the fourth time the Court has ruled on these concerns.
Court is deeply troubled by the pattern of seeking to thwart
proper discovery requests and to delay this litigation. That
plaintiffs chose to file, less than two business days before
the scheduled inspection and without conferring with
Allstate, a motion seeking relief the Court already denied
three times-and that Mr. Toussie swore in his
Affidavit that he has been aware of all of the issues raised
for quite some time-makes the motion even more troubling.
Federal Rules prohibit frivolous motions, as well as those
that are interposed for an improper purpose. See,
e.g., Fed.R.Civ.P. 11(b)(1), (2); id. R.
26(g)(1)(B). Sanctions for violating the certification
requirements of Rule 26 are mandatory. See
Fed.R.Civ.P. 26(g)(3) (providing that “[i]f a
certification violates this rule . . . the court, on motion
or on its own, must impose an appropriate
sanction”) (emphasis added). It would be generous to
conclude that the instant filing “strays perilously
close to the line drawn by Rule[s] 11” and 26 of the
Federal Rules of Civil Procedure. Demirovic v.
Ortega, No. 15 CV 327, 2017 WL 4621089, at *2 n.7
(E.D.N.Y. Oct. 13, 2017) (internal quotation marks omitted)

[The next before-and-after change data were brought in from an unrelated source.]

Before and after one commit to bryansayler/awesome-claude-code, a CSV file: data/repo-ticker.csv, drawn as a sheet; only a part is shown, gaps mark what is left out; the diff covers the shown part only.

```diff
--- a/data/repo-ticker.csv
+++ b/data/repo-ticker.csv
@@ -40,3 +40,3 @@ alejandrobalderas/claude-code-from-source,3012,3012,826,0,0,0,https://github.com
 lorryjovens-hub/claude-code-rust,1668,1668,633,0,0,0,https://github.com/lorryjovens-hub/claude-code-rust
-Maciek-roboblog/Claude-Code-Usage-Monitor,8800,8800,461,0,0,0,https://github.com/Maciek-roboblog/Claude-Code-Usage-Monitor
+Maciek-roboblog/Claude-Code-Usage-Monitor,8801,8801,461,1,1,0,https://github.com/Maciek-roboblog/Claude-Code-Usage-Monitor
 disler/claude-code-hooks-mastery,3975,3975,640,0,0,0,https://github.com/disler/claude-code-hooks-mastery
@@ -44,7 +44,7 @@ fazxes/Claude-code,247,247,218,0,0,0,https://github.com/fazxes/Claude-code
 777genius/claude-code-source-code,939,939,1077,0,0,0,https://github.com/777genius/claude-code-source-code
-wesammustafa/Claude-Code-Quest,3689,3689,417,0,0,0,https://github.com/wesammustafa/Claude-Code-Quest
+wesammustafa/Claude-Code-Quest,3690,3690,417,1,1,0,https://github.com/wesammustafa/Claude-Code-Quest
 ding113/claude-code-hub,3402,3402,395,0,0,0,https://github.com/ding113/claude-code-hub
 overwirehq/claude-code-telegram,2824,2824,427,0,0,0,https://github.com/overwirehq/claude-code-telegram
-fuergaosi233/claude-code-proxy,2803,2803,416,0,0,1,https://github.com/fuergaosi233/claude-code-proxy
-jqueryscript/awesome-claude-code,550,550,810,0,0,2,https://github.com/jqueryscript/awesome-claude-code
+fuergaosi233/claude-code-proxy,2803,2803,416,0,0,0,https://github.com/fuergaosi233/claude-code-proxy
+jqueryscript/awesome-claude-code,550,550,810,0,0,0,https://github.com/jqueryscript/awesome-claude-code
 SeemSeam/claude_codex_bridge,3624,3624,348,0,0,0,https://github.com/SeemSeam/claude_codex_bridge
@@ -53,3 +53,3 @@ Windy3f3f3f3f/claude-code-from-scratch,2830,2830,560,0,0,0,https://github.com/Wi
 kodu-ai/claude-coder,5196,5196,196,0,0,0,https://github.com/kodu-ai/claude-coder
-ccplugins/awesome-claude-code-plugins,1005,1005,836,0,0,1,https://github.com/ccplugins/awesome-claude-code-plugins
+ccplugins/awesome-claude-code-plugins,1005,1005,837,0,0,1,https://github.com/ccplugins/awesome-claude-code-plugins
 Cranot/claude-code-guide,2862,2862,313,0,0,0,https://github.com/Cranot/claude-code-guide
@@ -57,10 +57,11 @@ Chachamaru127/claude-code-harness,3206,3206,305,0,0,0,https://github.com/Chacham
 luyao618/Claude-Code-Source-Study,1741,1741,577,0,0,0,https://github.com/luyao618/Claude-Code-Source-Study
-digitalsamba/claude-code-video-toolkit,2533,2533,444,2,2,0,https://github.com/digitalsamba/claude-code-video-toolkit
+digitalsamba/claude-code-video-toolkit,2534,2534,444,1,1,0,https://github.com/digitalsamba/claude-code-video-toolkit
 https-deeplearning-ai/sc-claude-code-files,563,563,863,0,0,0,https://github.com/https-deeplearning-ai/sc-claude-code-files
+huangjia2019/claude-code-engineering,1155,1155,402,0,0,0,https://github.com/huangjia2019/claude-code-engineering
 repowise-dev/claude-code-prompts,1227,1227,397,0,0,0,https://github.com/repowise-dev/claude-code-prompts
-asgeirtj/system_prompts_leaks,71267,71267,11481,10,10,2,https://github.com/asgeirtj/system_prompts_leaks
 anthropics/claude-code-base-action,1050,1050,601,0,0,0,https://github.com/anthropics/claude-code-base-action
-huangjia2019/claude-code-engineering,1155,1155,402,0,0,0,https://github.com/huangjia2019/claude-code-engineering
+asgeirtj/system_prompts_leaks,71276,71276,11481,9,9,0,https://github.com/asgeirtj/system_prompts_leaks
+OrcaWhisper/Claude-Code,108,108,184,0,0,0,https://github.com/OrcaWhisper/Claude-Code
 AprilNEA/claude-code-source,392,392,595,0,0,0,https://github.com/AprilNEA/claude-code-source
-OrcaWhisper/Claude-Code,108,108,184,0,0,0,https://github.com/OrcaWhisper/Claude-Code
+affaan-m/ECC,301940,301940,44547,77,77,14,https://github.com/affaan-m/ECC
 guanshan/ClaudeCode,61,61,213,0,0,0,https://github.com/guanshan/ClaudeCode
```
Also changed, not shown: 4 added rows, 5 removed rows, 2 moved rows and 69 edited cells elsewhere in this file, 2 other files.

(quoting Point 4 Data Corp. v. Tri-State Surgical Supply
& Equipment Ltd., No. 11 CV 726, 2015 WL 13037562,
at *12 (E.D.N.Y. Sept. 10, 2015)). Although sanctions have
not been requested at this time, the Court expects that going
forward, plaintiffs and their counsel will adhere to the
Federal Rules and this Court's prior Orders and will not
continue to re-litigate the same issues previously decided by
reasons set forth above, the Court denies plaintiffs'
motion to limit the October 30, 2017 ...